**Work to complete**.
Each line below is to be repeated exactly; any picture is to be left out.

**Records from a data collection**.
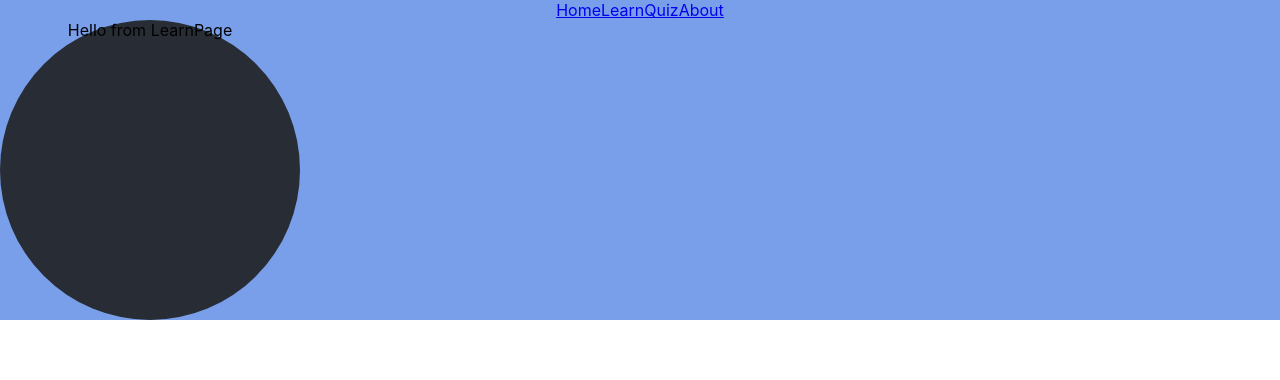
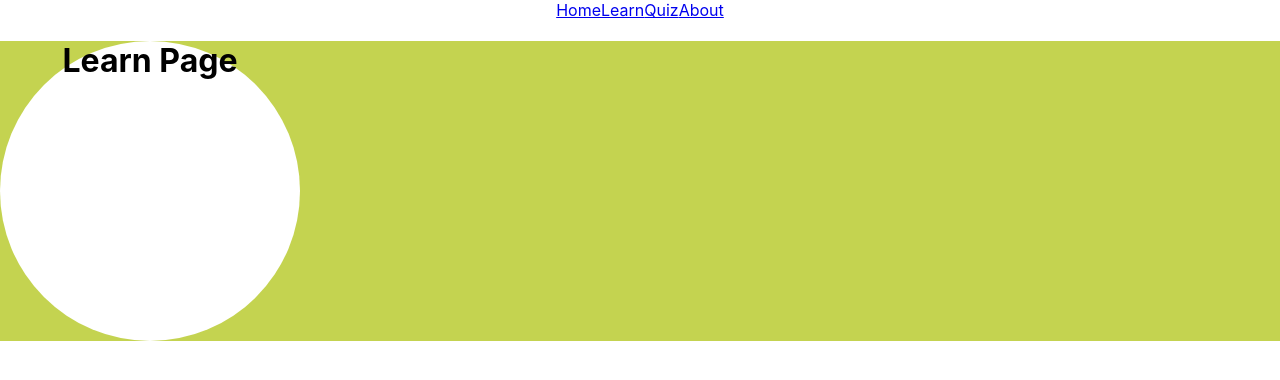
Before and after one commit to rosiegracejones/all-about-colours, a React (Create React App) app: page /learn in a window 1280 px wide. Shown: the top 380 px of the page. Built offline with nearby package versions, Linux system fonts and the light colour scheme.

Commit message:
created BackgroundColour component and circle-div

```diff
--- a/src/Components/App/App.css
+++ b/src/Components/App/App.css
@@ -1,11 +1,10 @@
 .App {
   text-align: center;
-  background-color: #799fea;
 }
 
 .circle-div {
   border-radius: 50%;
   width: 300px;
   height: 300px;
-  background-color: #282c34;
+  background-color: white;
 }
--- a/src/Components/App/App.js
+++ b/src/Components/App/App.js
@@ -4,6 +4,7 @@ import Homepage from "../../Pages/Homepage";
 import AboutPage from "../../Pages/AboutPage";
 import QuizPage from "../../Pages/QuizPage";
 import LearnPage from "../../Pages/LearnPage";
+import BackgroundColour from "../BackgroundColour/BackgroundColour";
 
 import "./App.css";
 
@@ -12,14 +13,14 @@ function App() {
     <BrowserRouter>
       <div className="App">
         <Navbar />
-        <div className="circle-div">
+
         <Routes>
           <Route exact path="/" element={<Homepage />} />
           <Route path="/about" element={<AboutPage />} />
           <Route path="/learn" element={<LearnPage />} />
           <Route path="/quiz" element={<QuizPage />} />
         </Routes>
-      </div></div>
+      </div>
     </BrowserRouter>
   );
 }
--- /dev/null
+++ b/src/Components/BackgroundColour/BackgroundColour.js
@@ -0,0 +1,5 @@
+function BackgroundColour({ children, backgroundColour }) {
+  return <div style={{ backgroundColor: backgroundColour }}>{children}</div>;
+}
+
+export default BackgroundColour;
--- a/src/Pages/Homepage.js
+++ b/src/Pages/Homepage.js
@@ -1,18 +1,28 @@
 import NameInput from "../Components/NameInput/NameInput";
 import WelcomeDisplay from "../Components/WelcomeDisplay/WelcomeDisplay";
+import BackgroundColour from "../Components/BackgroundColour/BackgroundColour";
 import { useState } from "react";
 import "./Homepage.css";
 
 function Homepage() {
-
   const [name, setName] = useState("");
   const [visibility, setVisibility] = useState(false);
 
-  return visibility ?(
+  return visibility ? (
     <div>
-      <WelcomeDisplay name={name} />
+      <BackgroundColour backgroundColour="#d1b9ed">
+        <div className="circle-div">
+          <WelcomeDisplay name={name} />
+        </div>
+      </BackgroundColour>
     </div>
-  ) : (<NameInput setName = {setName} setVisibility = {setVisibility}/>)
+  ) : (
+    <BackgroundColour backgroundColour="#d1b9ed">
+      <div className="circle-div">
+        <NameInput setName={setName} setVisibility={setVisibility} />
+      </div>
+    </BackgroundColour>
+  );
 }
 
 export default Homepage;
--- a/src/Pages/LearnPage.js
+++ b/src/Pages/LearnPage.js
@@ -1,3 +1,13 @@
+import BackgroundColour from "../Components/BackgroundColour/BackgroundColour";
+
 export default function LearnPage() {
-  return "Hello from LearnPage";
+  return (
+    <div className="LearnPage">
+      <BackgroundColour backgroundColour="#c4d350">
+        <div className="circle-div">
+          <h1>Learn Page</h1>
+        </div>
+      </BackgroundColour>
+    </div>
+  );
 }
```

**Response area**.
Before and after one commit to rosiegracejones/all-about-colours, a React (Create React App) app: page /learn in a window 1280 px wide. Shown: the top 380 px of the page. Built offline with nearby package versions, Linux system fonts and the light colour scheme.

Commit message:
created BackgroundColour component and circle-div

```diff
--- a/src/Components/App/App.css
+++ b/src/Components/App/App.css
@@ -1,11 +1,10 @@
 .App {
   text-align: center;
-  background-color: #799fea;
 }
 
 .circle-div {
   border-radius: 50%;
   width: 300px;
   height: 300px;
-  background-color: #282c34;
+  background-color: white;
 }
--- a/src/Components/App/App.js
+++ b/src/Components/App/App.js
@@ -4,6 +4,7 @@ import Homepage from "../../Pages/Homepage";
 import AboutPage from "../../Pages/AboutPage";
 import QuizPage from "../../Pages/QuizPage";
 import LearnPage from "../../Pages/LearnPage";
+import BackgroundColour from "../BackgroundColour/BackgroundColour";
 
 import "./App.css";
 
@@ -12,14 +13,14 @@ function App() {
     <BrowserRouter>
       <div className="App">
         <Navbar />
-        <div className="circle-div">
+
         <Routes>
           <Route exact path="/" element={<Homepage />} />
           <Route path="/about" element={<AboutPage />} />
           <Route path="/learn" element={<LearnPage />} />
           <Route path="/quiz" element={<QuizPage />} />
         </Routes>
-      </div></div>
+      </div>
     </BrowserRouter>
   );
 }
--- /dev/null
+++ b/src/Components/BackgroundColour/BackgroundColour.js
@@ -0,0 +1,5 @@
+function BackgroundColour({ children, backgroundColour }) {
+  return <div style={{ backgroundColor: backgroundColour }}>{children}</div>;
+}
+
+export default BackgroundColour;
--- a/src/Pages/Homepage.js
+++ b/src/Pages/Homepage.js
@@ -1,18 +1,28 @@
 import NameInput from "../Components/NameInput/NameInput";
 import WelcomeDisplay from "../Components/WelcomeDisplay/WelcomeDisplay";
+import BackgroundColour from "../Components/BackgroundColour/BackgroundColour";
 import { useState } from "react";
 import "./Homepage.css";
 
 function Homepage() {
-
   const [name, setName] = useState("");
   const [visibility, setVisibility] = useState(false);
 
-  return visibility ?(
+  return visibility ? (
     <div>
-      <WelcomeDisplay name={name} />
+      <BackgroundColour backgroundColour="#d1b9ed">
+        <div className="circle-div">
+          <WelcomeDisplay name={name} />
+        </div>
+      </BackgroundColour>
     </div>
-  ) : (<NameInput setName = {setName} setVisibility = {setVisibility}/>)
+  ) : (
+    <BackgroundColour backgroundColour="#d1b9ed">
+      <div className="circle-div">
+        <NameInput setName={setName} setVisibility={setVisibility} />
+      </div>
+    </BackgroundColour>
+  );
 }
 
 export default Homepage;
--- a/src/Pages/LearnPage.js
+++ b/src/Pages/LearnPage.js
@@ -1,3 +1,13 @@
+import BackgroundColour from "../Components/BackgroundColour/BackgroundColour";
+
 export default function LearnPage() {
-  return "Hello from LearnPage";
+  return (
+    <div className="LearnPage">
+      <BackgroundColour backgroundColour="#c4d350">
+        <div className="circle-div">
+          <h1>Learn Page</h1>
+        </div>
+      </BackgroundColour>
+    </div>
+  );
 }
```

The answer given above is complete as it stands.